◆ Exercise brief
All lines in the material below that contain "center" should be located and copied.

-------- Records for this task

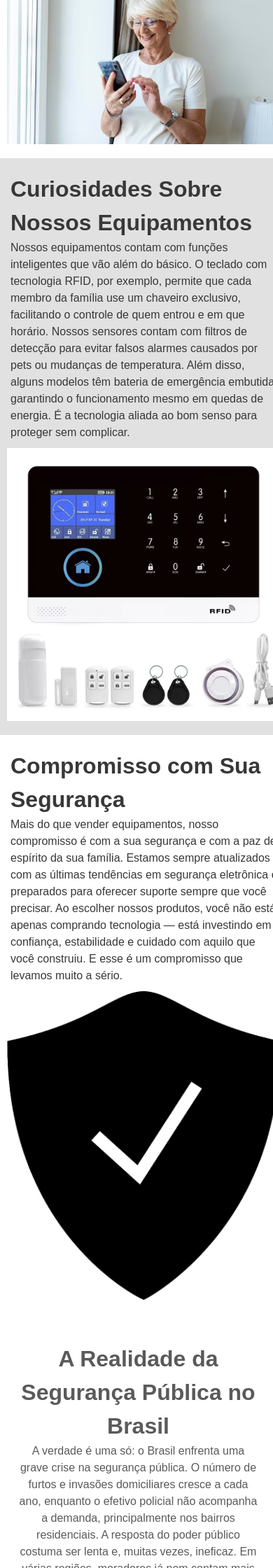
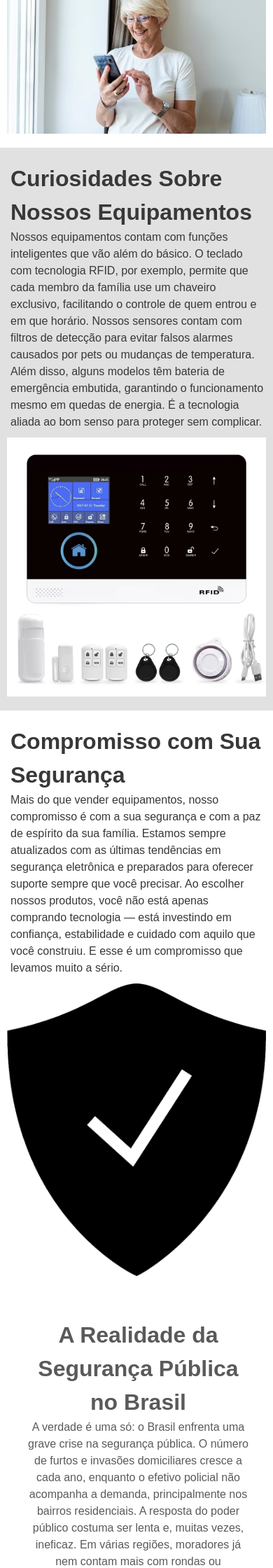
Before and after one commit to josepaulopereirasilva/homelock, a Node server app: page / in a window 390 px wide; the page is wider, and only the part inside the window is pictured. Shown: the part 2960-5200 px from the top of that part at 70% size. Run offline with Node 20, Linux system fonts and the light colour scheme.

Commit message:
Ajustes da index.ejs

```diff
--- a/views/index.ejs
+++ b/views/index.ejs
@@ -191,6 +191,15 @@
   object-fit: contain;
 }
 @media (max-width: 768px) {
+  * {
+    box-sizing: border-box;
+  }
+
+  html, body {
+    max-width: 100%;
+    overflow-x: hidden;
+  }
+
   #titulo {
     font-size: 20px;
     height: auto;
@@ -201,11 +210,13 @@
   .containerBanner,
   .containerBanner2,
   .containerBanner3 {
+    display: flex;
     flex-direction: column;
-    display: flex;
+    align-items: center;
     height: auto;
     padding: 20px 10px;
     position: static;
+    width: 100%;
   }
 
   .containerTexto,
@@ -233,10 +244,11 @@
     align-items: center;
     justify-content: center;
     text-align: center;
+    padding: 20px;
   }
 
   .containerTexto4 {
-    width: 90%;
+    width: 100%;
     height: auto;
     margin: 10px 0;
   }
@@ -244,10 +256,12 @@
   nav ul {
     flex-direction: column;
     text-align: center;
+    padding: 0;
   }
 
   nav ul li {
     margin: 10px 0;
+    list-style: none;
   }
 }
   </style>
```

----------------

◆ Expected answer
+    align-items: center;
     align-items: center;
     justify-content: center;
     text-align: center;
     text-align: center;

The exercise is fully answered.